During the last days of the Panchayat era, a Kathmandu bound night bus with more than 60 passengers fell off the road in the Trishuli River in the early hours killing more than 20 people. In those days, communication was limited to SSB radios of police and some telephones in market places. People relied on the state run radio for any news.  On that day, the state was celebrating the birthday of the then queen. The news on the national radio was full of birthday events and felicitations. The anxious family members of the passengers of the ill-fated bus had already heard about the accident from hearsay, but there was nothing about it on the official radio. The reason given for not covering the accident was that no news of death would be aired before the auspicious news of the birthday was broadcast.

Things have changed a lot since these events. The country has moved from a closed democracy of Panchayat system through constitutional monarchy to a federal republic.  People have changed and so have their needs and aspirations. The horrendous urbanization of the valley has made it unimaginably crowded with hardly any open space for people to gather during the crisis event such as an earthquake that affects all at once. The narrow streets with multiple bends are not capable of handling the congestion that would be caused by terrified traffic. The network of dilapidated power lines will add further risks. The newly developed areas with multistoried buildings and no open space around cannot be good news for rescue workers.  The substandard structural quality of the buildings constructed in the past three decades cannot be ignored as a sleeping dragon.

The most frustrating thing, to make things worse, is the state of the failing State. What is seen as a functioning government has gradually turned in to a money siphoning project.  Corruption is so rampant that people have to be prepared to pay the said amount to officials (with no bargain) if they wish to get things done, whether it is to get a driving license, tax certificate, land certificate, or renew vehicle registration. So much so that even migrant workers, who have increasingly become central in sustaining national economy through remittance, have to bribe the officials to get immigration stamp on the passport. A big chunk of development budget goes to the pockets of those in power.
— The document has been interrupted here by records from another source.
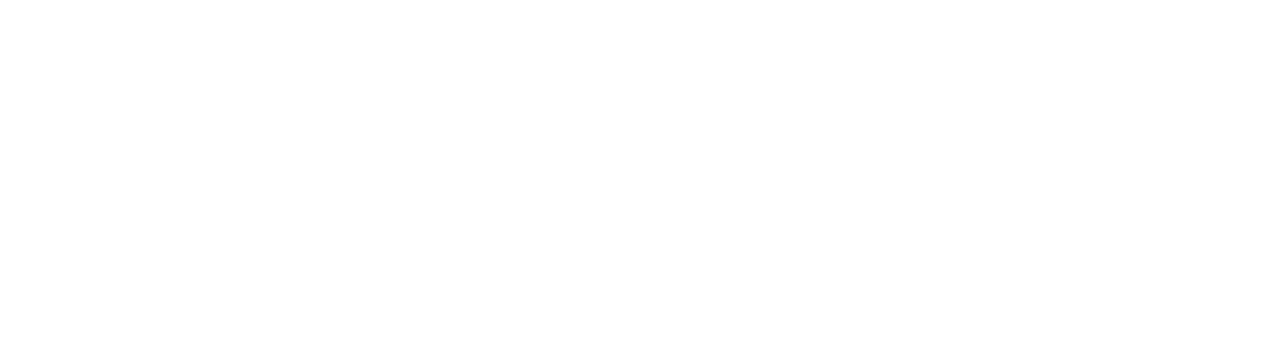
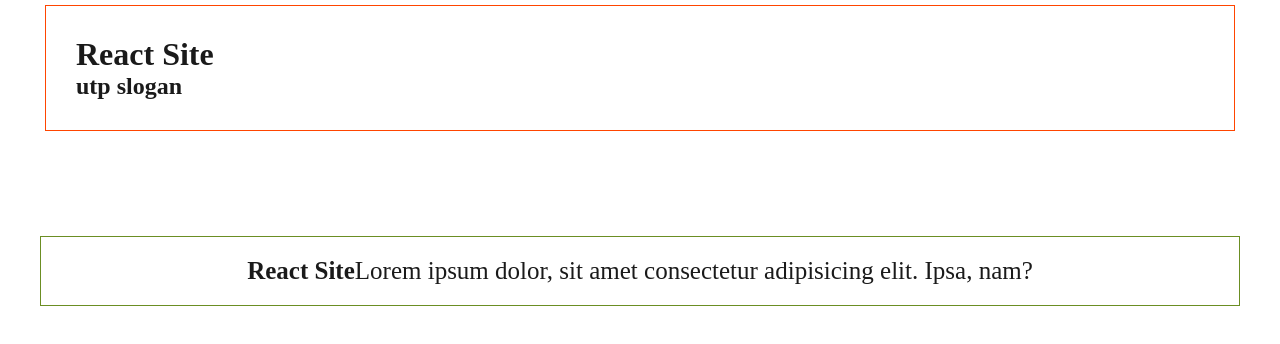
Before and after one commit to petroyurchuk/fake-project, a React (Create React App) app: page / in a window 1280 px wide. Shown: the top 344 px of the page. Built offline with nearby package versions, Linux system fonts and the light colour scheme.

Commit message:
add components:header,app,footer

```diff
--- /dev/null
+++ b/src/App/App.css
@@ -0,0 +1,17 @@
+* {
+  margin: 0;
+  padding: 0;
+  box-sizing: border-box;
+  color: #1a1a1a;
+}
+
+.container {
+  max-width: 1200px;
+  margin: 0 auto;
+  display: grid;
+  grid-template-areas:
+    "h h h"
+    "m m s"
+    "f f f";
+  row-gap: 50px;
+}
--- /dev/null
+++ b/src/App/App.tsx
@@ -0,0 +1,12 @@
+import Header from '../Header/Header'
+import Footer from '../Footer/Footer'
+import './App.css'
+function App() {
+    return (
+        <div className="container">
+            <Header />
+            <Footer />
+        </div>
+    )
+}
+export default App
--- /dev/null
+++ b/src/Footer/Footer.css
@@ -0,0 +1,12 @@
+.footer-site-footer {
+  border: 1px solid olivedrab;
+  padding: 20px 30px;
+  display: flex;
+  justify-content: center;
+  align-items: center;
+  font-size: 25px;
+}
+
+.footer-site-footer {
+  grid-area: f;
+}
--- /dev/null
+++ b/src/Footer/Footer.tsx
@@ -0,0 +1,13 @@
+import './Footer.css'
+function Footer() {
+    return (
+        <div className="footer-site-footer">
+            <b>React Site</b>
+            <p>
+                Lorem ipsum dolor, sit amet consectetur adipisicing elit. Ipsa,
+                nam?
+            </p>
+        </div>
+    )
+}
+export default Footer
--- /dev/null
+++ b/src/Header/Header.css
@@ -0,0 +1,9 @@
+.Header-site-header {
+  border: 1px solid orangered;
+  padding: 30px;
+  margin: 5px;
+}
+
+.Header-site-header {
+  grid-area: h;
+}
--- /dev/null
+++ b/src/Header/Header.tsx
@@ -0,0 +1,10 @@
+import './Header.css'
+function Header() {
+    return (
+        <div className="Header-site-header">
+            <h1>React Site</h1>
+            <h2>utp slogan</h2>
+        </div>
+    )
+}
+export default Header
--- a/src/index.tsx
+++ b/src/index.tsx
@@ -1,5 +1,26 @@
 import React from 'react'
 import ReactDOM from 'react-dom/client'
+import App from './App/App'
+
+// const title = React.createElement(
+//     'h1',
+//     {
+//         id: 'title',
+//         className: 'title',
+//     },
+//     'Hello React'
+// )
+
+//JSX
+const title = (
+    <h1 className="red" id="title">
+        Hello React
+    </h1>
+)
 
 const root = ReactDOM.createRoot(document.getElementById('root') as HTMLElement)
-root.render(<React.StrictMode></React.StrictMode>)
+root.render(
+    <React.StrictMode>
+        <App />
+    </React.StrictMode>
+)
```
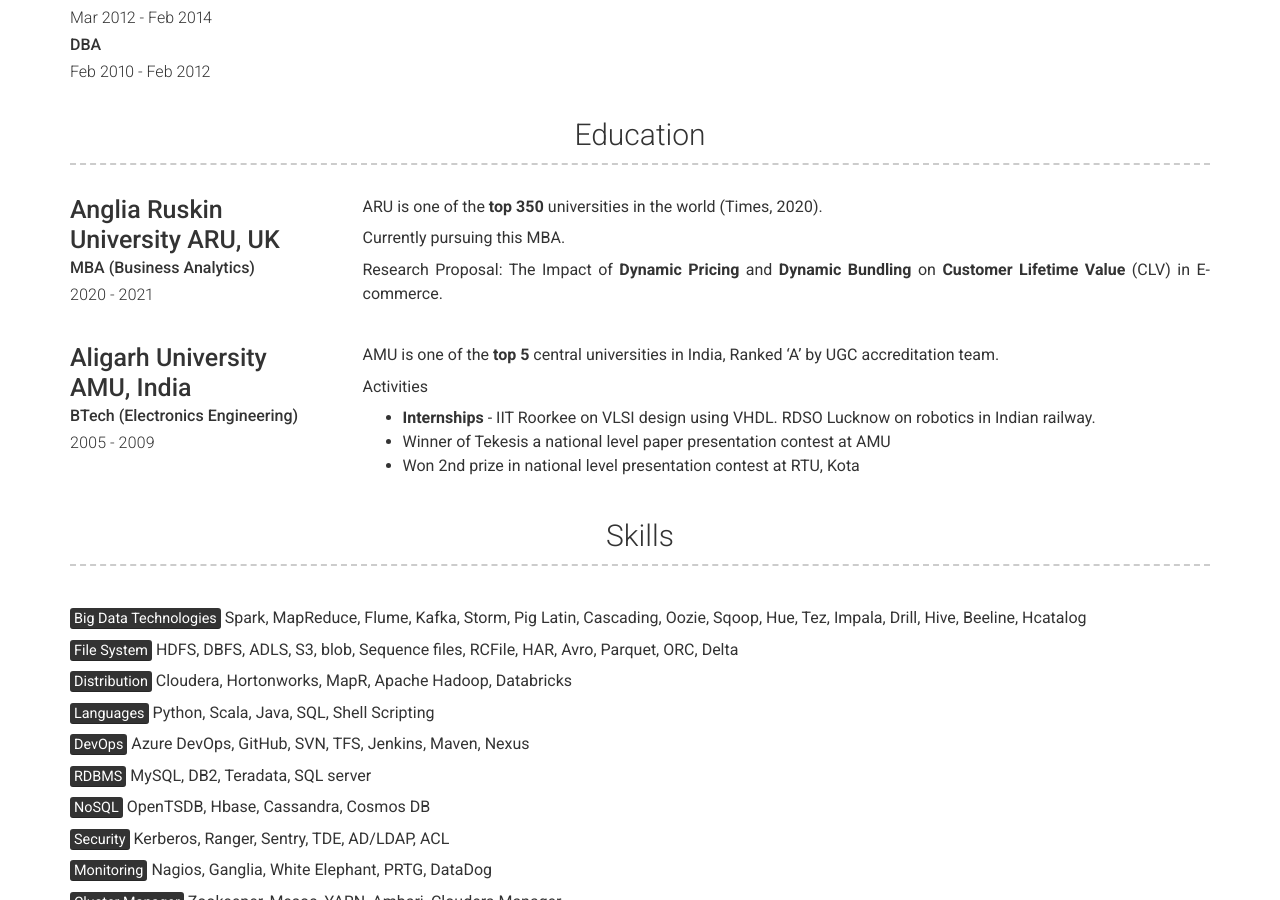
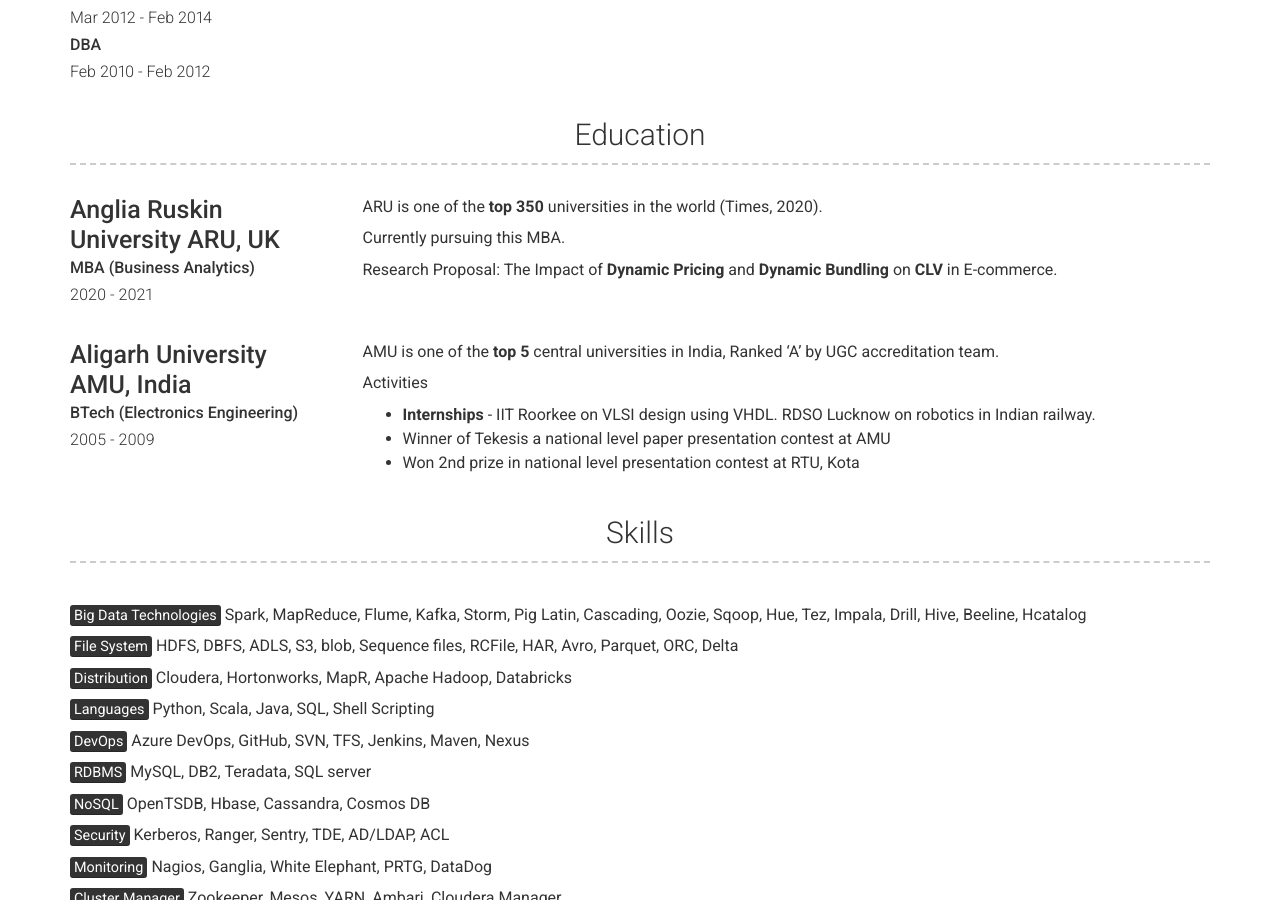
Before and after one commit to mohd-hasnain/mohd-hasnain.github.io, a Jekyll site: the page built from index.md, in a window 1280 px wide and 900 px high, scrolled down 1680 px. Built offline with Jekyll 4.4.1, drawn with Linux system fonts in a browser that asks for light colours; nearby versions of some CDN libraries.

Commit message:
Update education.yml

```diff
--- a/_data/education.yml
+++ b/_data/education.yml
@@ -9,7 +9,7 @@
 
    Currently pursuing this MBA.
 
-   Research Proposal: The Impact of **Dynamic Pricing** and **Dynamic Bundling** on **Customer Lifetime Value** (CLV) in E-commerce.
+   Research Proposal: The Impact of **Dynamic Pricing** and **Dynamic Bundling** on **CLV** in E-commerce.
 
 - name: Aligarh University AMU, India
   dates: 2005 - 2009
```
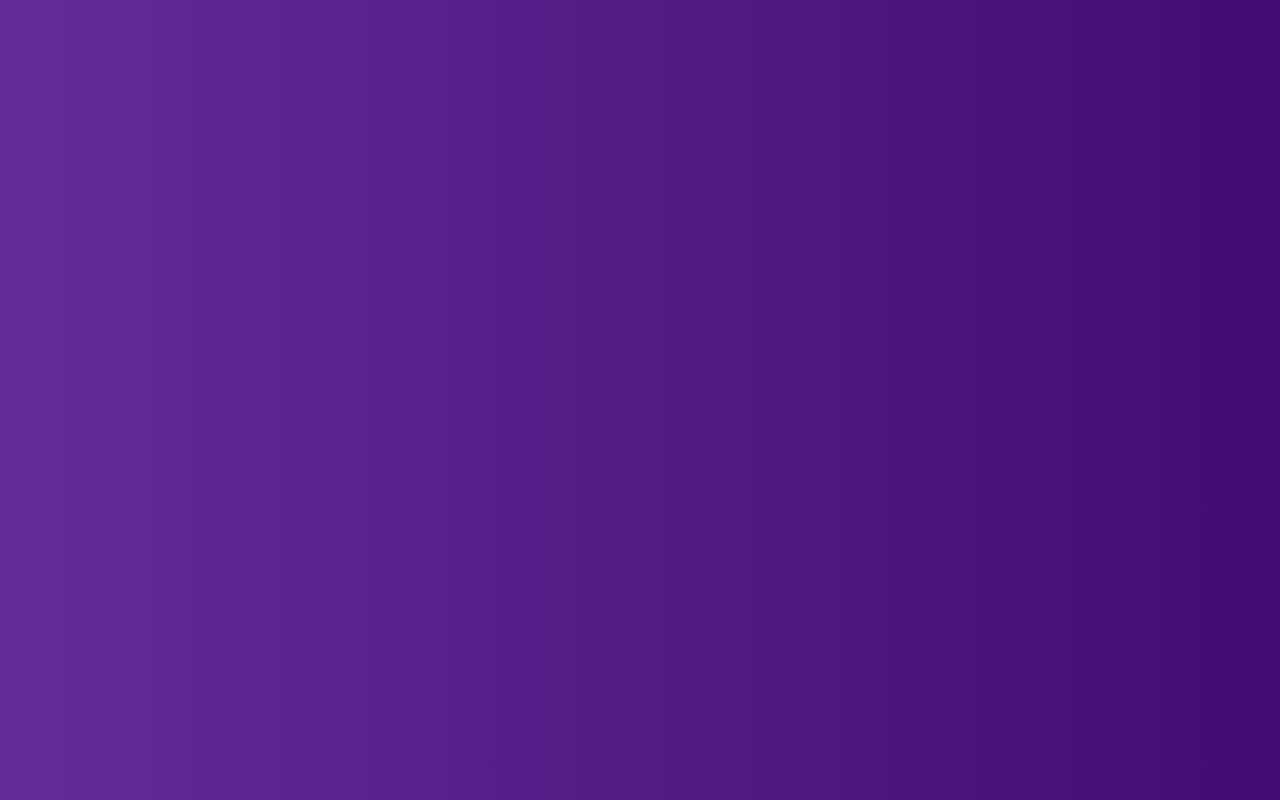
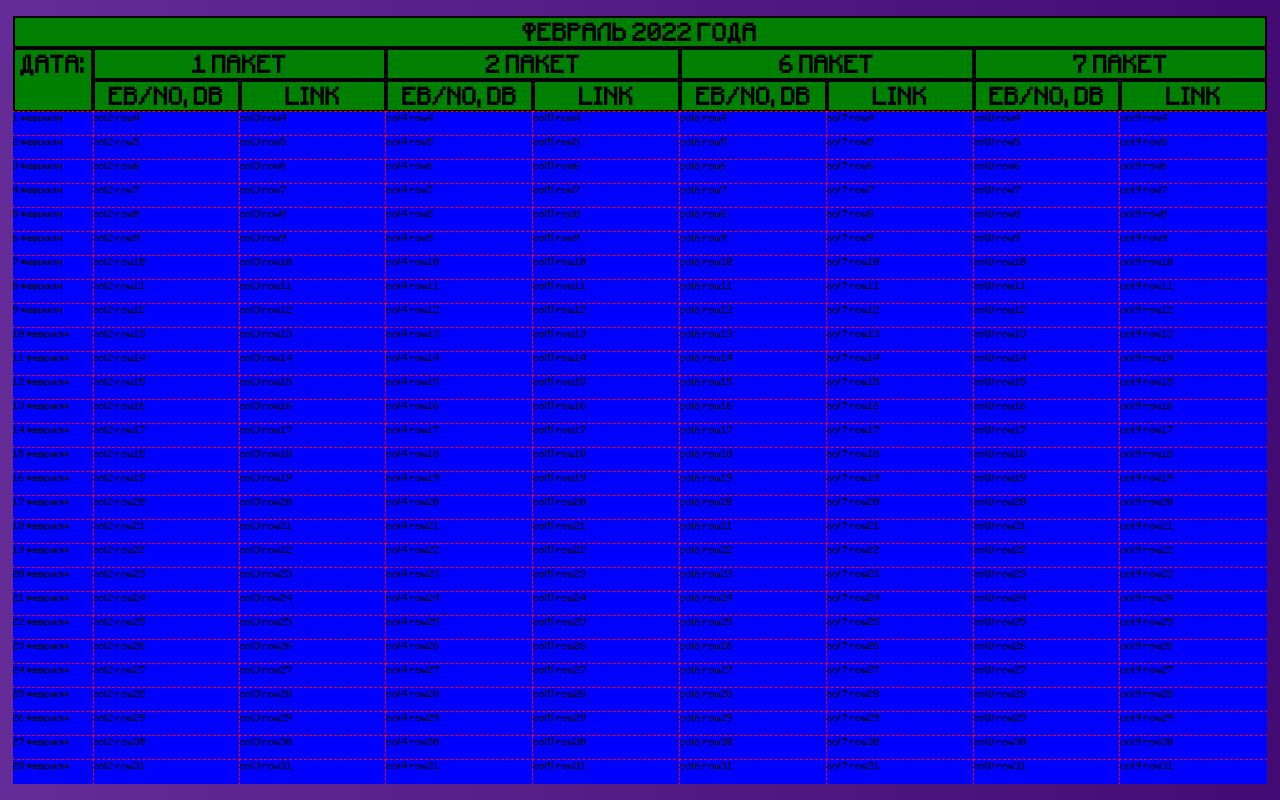
Before and after one commit to VladislavGolikov/journal, a website built with Parcel: page src/index.pug in a window 1280 px wide. Built offline with nearby package versions, Linux system fonts and the light colour scheme.

Commit message:
страница журнала динамичекси генерируется. время берется из текущего. нужно сделать интерфейс смены страницы, смены времени и настроить стили

```diff
--- /dev/null
+++ b/src/config.json
@@ -0,0 +1,11 @@
+{
+  "tables": [
+    ["1 пакет", "2 пакет","6 пакет","7 пакет"],
+    ["8 пакет", "9 пакет","10 пакет","11 пакет (РТРС-2)"],
+    ["12 пакет", "13 пакет","14 пакет","15 пакет (РТРС-1 МСК +0)", "16 пакет"]
+  ],
+  "columns": ["Eb/No, dB","Link Margin, dB"],
+  "currentPage": "0",
+  "monthDuration": [["31","января"],["28","февраля"],["31","марта"],["30","апреля"],["31","мая"],
+    ["30","июня"],["31","июля"],["31","августа"],["30","сентября"],["31","октября"],["30","ноября"],["31","декабря"]]
+}
--- /dev/null
+++ b/src/createcell.js
@@ -0,0 +1,64 @@
+
+export class CreateCell {
+    constructor(column=1, row=1, text='') {
+        this.placeForInsert=document.querySelector('.allthereis');
+        this.placeForStylize=null;
+        this.cellTemplate=``;
+        this.className=`cellOfTable`;
+        this.idName=`col${column}_row${row}`;
+        this.text=text;
+        this.row=row;
+        this.column=column;
+
+        this.createTemplate();
+        this.createCell();
+        this.getElement();
+        this.stylizeCell();
+    }
+    createTemplate() {
+        this.cellTemplate=`<div id=${this.idName} class=${this.className}>${this.text}</div>`;
+    }
+    createCell() {
+        this.placeForInsert.insertAdjacentHTML('beforeEnd',this.cellTemplate);
+    }
+    getElement() {
+        this.placeForStylize=document.getElementById(this.idName);
+    }
+    stylizeCell() {
+        this.placeForStylize.style.gridRow=`${this.row} / ${++this.row}`
+        this.placeForStylize.style.gridColumn=`${this.column} / ${++this.column}`
+    }
+}
+
+export class CreateCellNamed {
+    constructor(columnBegin='', columnEnd='', rowBegin='', rowEnd='', text='') {
+        this.placeForInsert=document.querySelector('.allthereis');
+        this.placeForStylize=null;
+        this.cellTemplate=``;
+        this.className=`cellOfTableNamed`;
+        this.idName=`${columnBegin}_${rowBegin}`;
+        this.text=text;
+        this.columnBegin=columnBegin;
+        this.columnEnd=columnEnd;
+        this.rowBegin=rowBegin;
+        this.rowEnd=rowEnd;
+
+        this.createTemplate();
+        this.createCell();
+        this.getElement();
+        this.stylizeCell();
+    }
+    createTemplate() {
+        this.cellTemplate=`<div id=${this.idName} class=${this.className}>${this.text}</div>`;
+    }
+    createCell() {
+        this.placeForInsert.insertAdjacentHTML('afterBegin',this.cellTemplate);
+    }
+    getElement() {
+        this.placeForStylize=document.getElementById(this.idName);
+    }
+    stylizeCell() {
+        this.placeForStylize.style.gridRow=`${this.rowBegin} / ${this.rowEnd}`
+        this.placeForStylize.style.gridColumn=`${this.columnBegin} / ${this.columnEnd}`
+    }
+}
--- /dev/null
+++ b/src/createtable.js
@@ -0,0 +1,70 @@
+import {tables, columns, currentPage, monthDuration} from './config.json';
+import {CreateCell, CreateCellNamed} from './createcell.js';
+
+
+export class CreateTable {
+    constructor(currentMonth=false) {
+        this.placeForStylize=document.querySelector('.allthereis');
+        this.date=new Date();
+        this.numOfRows=Number(monthDuration[this.date.getMonth()][0]);
+        if (currentMonth) {this.numOfRows=Number(currentMonth)}
+        this.numOfColumns=tables[currentPage].length*columns.length;
+        this.numOfRowsIndent=3; /* столько строк добавим на заголовки таблицы */
+        this.IndentX=2; /* один столбец для даты, поэтому начинаем с 2 */
+        this.dateWidth=`10vh`; /* колонка с датами */
+        this.yearHeight=`4vh`; /* заголовок года */
+        this.packetHeight=`4vh`; /* заголовок пакета */
+        this.parameterHeight=`4vh`; /* заголовок параметра */
+
+        this.createGridStyle();
+        this.createTableSimple();
+        this.createTableHead();
+        this.createTableDates();
+
+    }
+    createGridStyle() { /* разметка грида */
+
+        this.placeForStylize.style.gridTemplateColumns=`[beginDate beginYear] ${this.dateWidth} [endDate] repeat(${this.numOfColumns}, 1fr) [endYear]`;
+        this.placeForStylize.style.gridTemplateRows=`
+        [beginYear] ${this.yearHeight} [endYear beginPacket] ${this.packetHeight} [endPacket beginParameter]
+        ${this.parameterHeight} [endParameter] repeat(${this.numOfRows}, 1fr)
+        `;
+    }
+    createTableSimple() { /* создание множества пустых ячеек */
+        for (let j=1+this.numOfRowsIndent; j <= this.numOfRows+this.numOfRowsIndent; j++) {
+            for (let i=this.IndentX; i < this.numOfColumns+this.IndentX; i++) {
+                new CreateCell(i,j,`col${i} row${j}`);
+            }
+        }
+    }
+    createTableHead(){
+        /*** заголовок года ***/
+        new CreateCellNamed('beginYear','endYear','beginYear','endYear',
+            `${this.date.toLocaleString('ru', {month: 'long'})} ${this.date.getFullYear()} года`);
+
+        /*** заголовок пакета ***/
+        tables[currentPage].forEach(function(el,ind){
+
+            new CreateCellNamed(ind*2+this.IndentX, ind*2+this.IndentX+2,'beginPacket','endPacket',el)
+        },this);
+
+        /*** заголовок параметра ***/
+        tables[currentPage].forEach(function(el,ind){
+            const indexOuter=ind;
+
+            columns.forEach(function(el,ind){
+                new CreateCellNamed(ind+this.IndentX+indexOuter*2, ind+this.IndentX+indexOuter*2+1,'beginParameter','endParameter',el)
+            },this,indexOuter)
+        },this);
+
+        /*** заголовок даты ***/
+        new CreateCellNamed(1,2,'beginPacket','endParameter','Дата:');
+
+    }
+    createTableDates(){/* создание множества ячеек с датами */
+        for (let j=1+this.numOfRowsIndent; j <= this.numOfRows+this.numOfRowsIndent; j++) {
+
+                new CreateCell(1,j,`${j-this.numOfRowsIndent} ${monthDuration[this.date.getMonth()][1]}`);
+        }
+    }
+}
--- a/src/index.js
+++ b/src/index.js
@@ -1 +1,6 @@
 import './main.scss';
+import {CreateTable} from './createtable.js';
+
+
+
+new CreateTable();
--- a/src/index.pug
+++ b/src/index.pug
@@ -6,3 +6,4 @@ html(lang='ru')
     link(rel='icon' type='image/png' href='favicon.png')
     script(defer='defer' type='module' src='index.js')
   body
+    .allthereis
--- a/src/main.scss
+++ b/src/main.scss
@@ -8,6 +8,8 @@ body {
     .allthereis {
         $indent-X: 1vw;
         $indent-Y: 2vh;
+        $num-of-columns: 100;
+        $num-of-rows: 31;
 
         position: relative;
         top: $indent-Y;
@@ -16,5 +18,28 @@ body {
         height: 100vh -$indent-Y*2;
         box-sizing: border-box;
         overflow: hidden;
-    }
+        background-color: white;
+        display: grid;
+        grid-template-columns: repeat($num-of-columns, 1fr);
+        grid-template-rows: repeat($num-of-rows, 1fr);
+        gap: 0 0;
+
+        .cellOfTable {
+            font-family: minecraft;
+            font-size: 1vh;
+            background-color: blue;
+            outline: 1px red dashed;
+        }
+        .cellOfTableNamed {
+            font-family: minecraft;
+            text-align: center;
+            text-transform: uppercase;
+            font-size: 2.5vh;
+            font-weight: bold;
+            line-height: 4vh;
+            background-color: green;
+            border: 2px black solid;
+
+        }
+   }
 }
```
Under the given circumstances, creating the networks and reinforcing the institutions to build mechanisms required to handle the looming crisis is not easy.

The first step to avert a crisis is to be prepared for it by building a road map for everyone to follow and creating mechanisms to ensure basic support of public institutions, but in a true sense, Kathmandu seems to be sinking deep in the opposite of it: no road map and crumbling mechanisms that once were in place.